Many Texas court systems recommend, offer or order mediation services for divorcing couples. Understanding the court’s position on this conflict-resolution tool often helps litigants get the most out of mandatory mediation sessions. There is not much continuity within the different circuits, but there are some predictable elements.
One common theme is that non-economic issues regarding children tend to be the most commonly mediated disputes. Another is that, while assistance is often available, it is typically only provided to couples with significant financial need.
As mentioned in FindLaw, there are many possible issues generated by custody conflicts during divorce. Some of these are extreme and even criminal, such as child abduction. Others simply strain the resources of the court and the parties to the divorce with interminable arguments and delays. Mediation is often preferred to formal action because it allows the divorcing parties to establish an understanding. These ideas could then inform the drafting of a formal divorce agreement.
The benefits of mediation also include education. An informed intermediary would typically be able to help both parties understand the rules of the divorce process, resulting in better cooperation going forward. Courts often subsidize or provide mediation for this purpose. Harris County is one example, where brief mediation sessions are often available for couples with few resources.
The Harris County program for mediation could be a good start, but personal representation is often a better way to secure individual goals. Mediators work for the good of the group and the court system, but attorneys work towards the interests of individual parties.
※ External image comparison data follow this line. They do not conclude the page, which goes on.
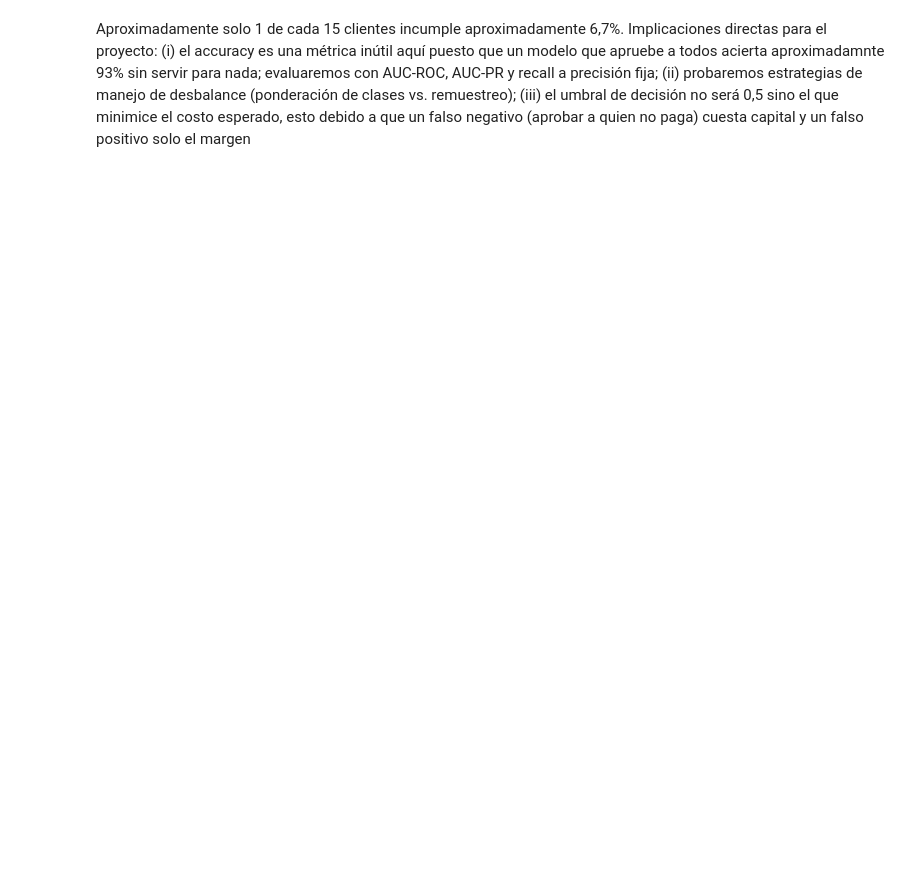
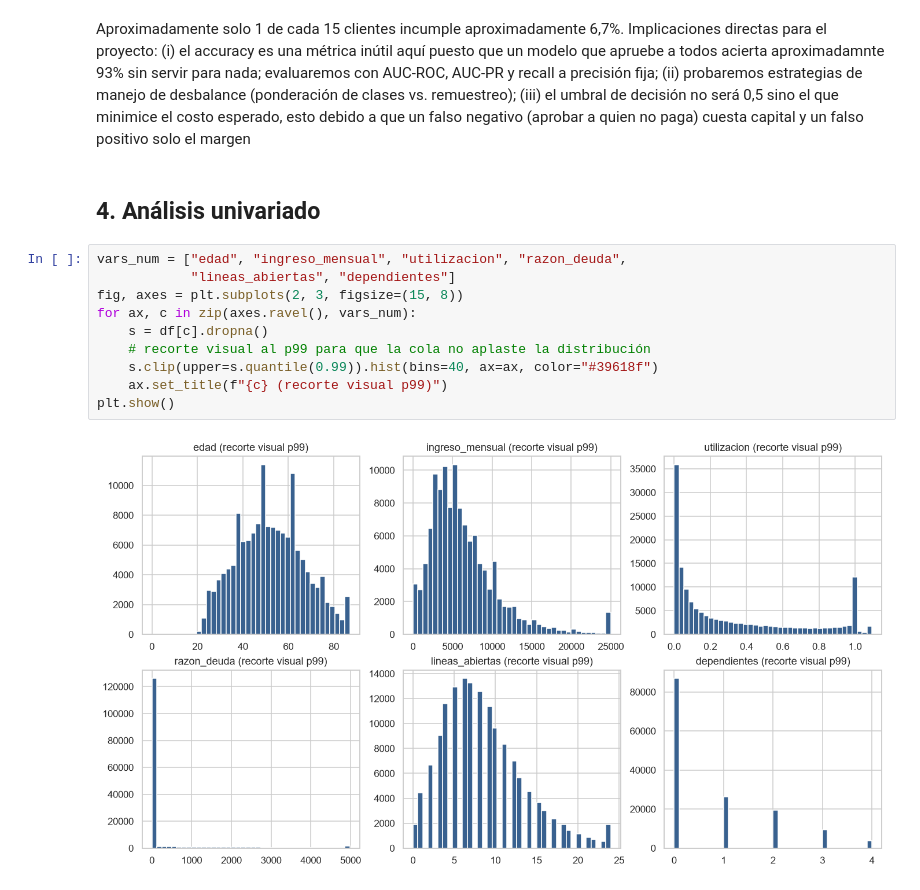
Before and after one commit to w-bojacag/DS-Miniproyecto, a Jupyter notebook: Notebook/01_eda.ipynb, the cells around one changed output. Saved outputs shown, nothing was run; the diff lists cells and outputs as text; blank space fills up the shorter version.

Commit message:
se agrega punto 4 Análisis univariado y punto 5 Relación con el incumplimiento (bivariado)

```diff
--- a/Notebook/01_eda.ipynb
+++ b/Notebook/01_eda.ipynb
@@ -168,2 +168,16 @@ plt.show()
 # %% [markdown]
 Aproximadamente solo 1 de cada 15 clientes incumple aproximadamente 6,7%. Implicaciones directas para el proyecto: (i) el accuracy es una métrica inútil aquí puesto que un modelo que apruebe a todos acierta aproximadamnte 93% sin servir para nada; evaluaremos con AUC-ROC, AUC-PR y recall a precisión fija; (ii) probaremos estrategias de manejo de desbalance (ponderación de clases vs. remuestreo); (iii) el umbral de decisión no será 0,5 sino el que minimice el costo esperado, esto debido a que un falso negativo (aprobar a quien no paga) cuesta  capital y un falso positivo solo el margen
+# %% [markdown]
+## 4. Análisis univariado
+# %%
+vars_num = ["edad", "ingreso_mensual", "utilizacion", "razon_deuda",
+            "lineas_abiertas", "dependientes"]
+fig, axes = plt.subplots(2, 3, figsize=(15, 8))
+for ax, c in zip(axes.ravel(), vars_num):
+    s = df[c].dropna()
+    # recorte visual al p99 para que la cola no aplaste la distribución
+    s.clip(upper=s.quantile(0.99)).hist(bins=40, ax=ax, color="#39618f")
+    ax.set_title(f"{c} (recorte visual p99)")
+plt.show()
+# %% [output]
+[figure, added]
```
Also changed, not shown: parts of 8 cells of this notebook.
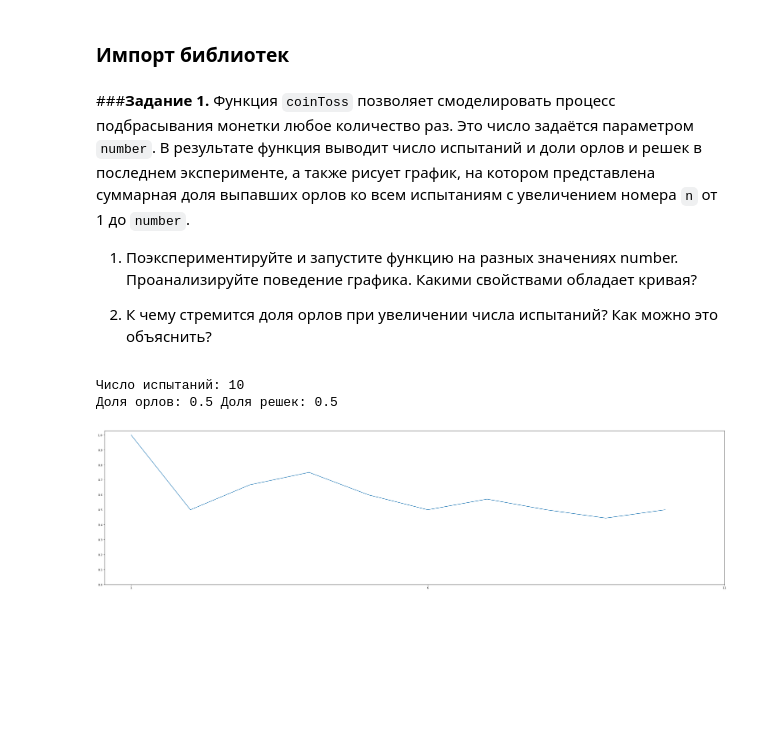
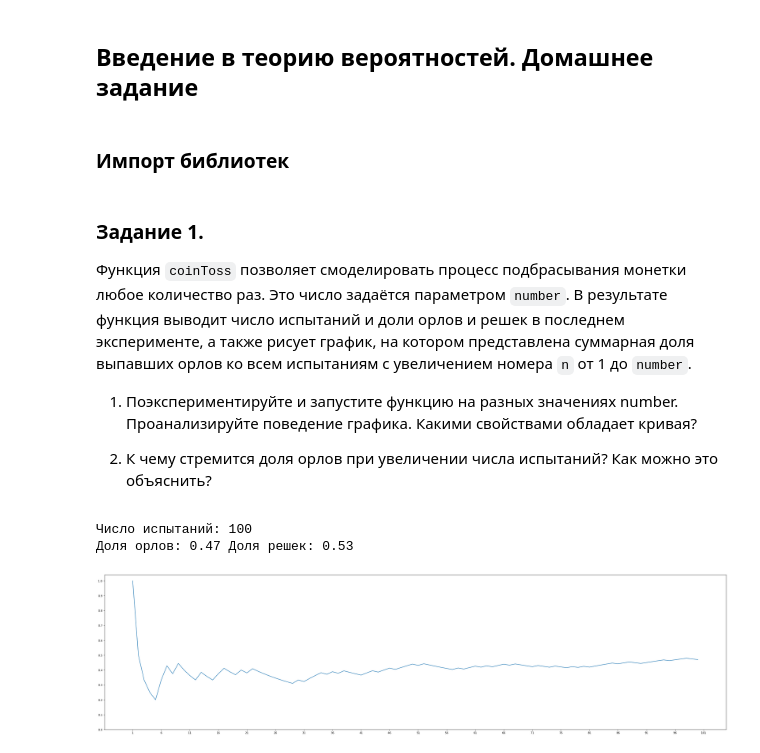
Before and after one commit to GennadiyYakovlev/anaconda-ds, a Jupyter notebook: math/1pt_hw_Yakovlev.ipynb, the cells around one changed output. Drawn from its saved outputs; the diff is of its cells as text; code cells hidden in the pictures; blank space fills up the shorter version.

```diff
--- a/math/1pt_hw_Yakovlev.ipynb
+++ b/math/1pt_hw_Yakovlev.ipynb
@@ -25,3 +1,5 @@
+# %% [markdown]
+## Введение в теорию вероятностей. Домашнее задание
 # %% [markdown]
 ### Импорт библиотек
 # %%
@@ -29,7 +8,7 @@ import random
 import numpy as np
 import matplotlib.pyplot as plt
 # %% [markdown]
-###**Задание 1.**
+### **Задание 1.**
 Функция `coinToss` позволяет смоделировать процесс подбрасывания монетки любое количество раз. Это число задаётся параметром `number`. В результате функция выводит число испытаний и доли орлов и решек в последнем эксперименте, а также рисует график, на котором представлена суммарная доля выпавших орлов ко всем испытаниям с увеличением номера `n` от 1 до `number`.
 
 1. Поэкспериментируйте и запустите функцию на разных значениях number. Проанализируйте поведение графика. Какими свойствами обладает кривая?
@@ -59,8 +38,8 @@ def coinToss(number):
     plt.xticks(np.arange(1, number+4, step=5))
     plt.yticks(np.arange(0, 1.1, step=0.1))
 # %%
-coinToss(10)
+coinToss(100)
 # %% [output]
-Число испытаний: 10
-Доля орлов: 0.5 Доля решек: 0.5
+Число испытаний: 100
+Доля орлов: 0.47 Доля решек: 0.53
-[figure, old version]
+[figure, new version]
```
Also changed, not shown: parts of 15 cells of this notebook.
Together, these two approaches often result in a favorable resolution to a contested element of a divorce.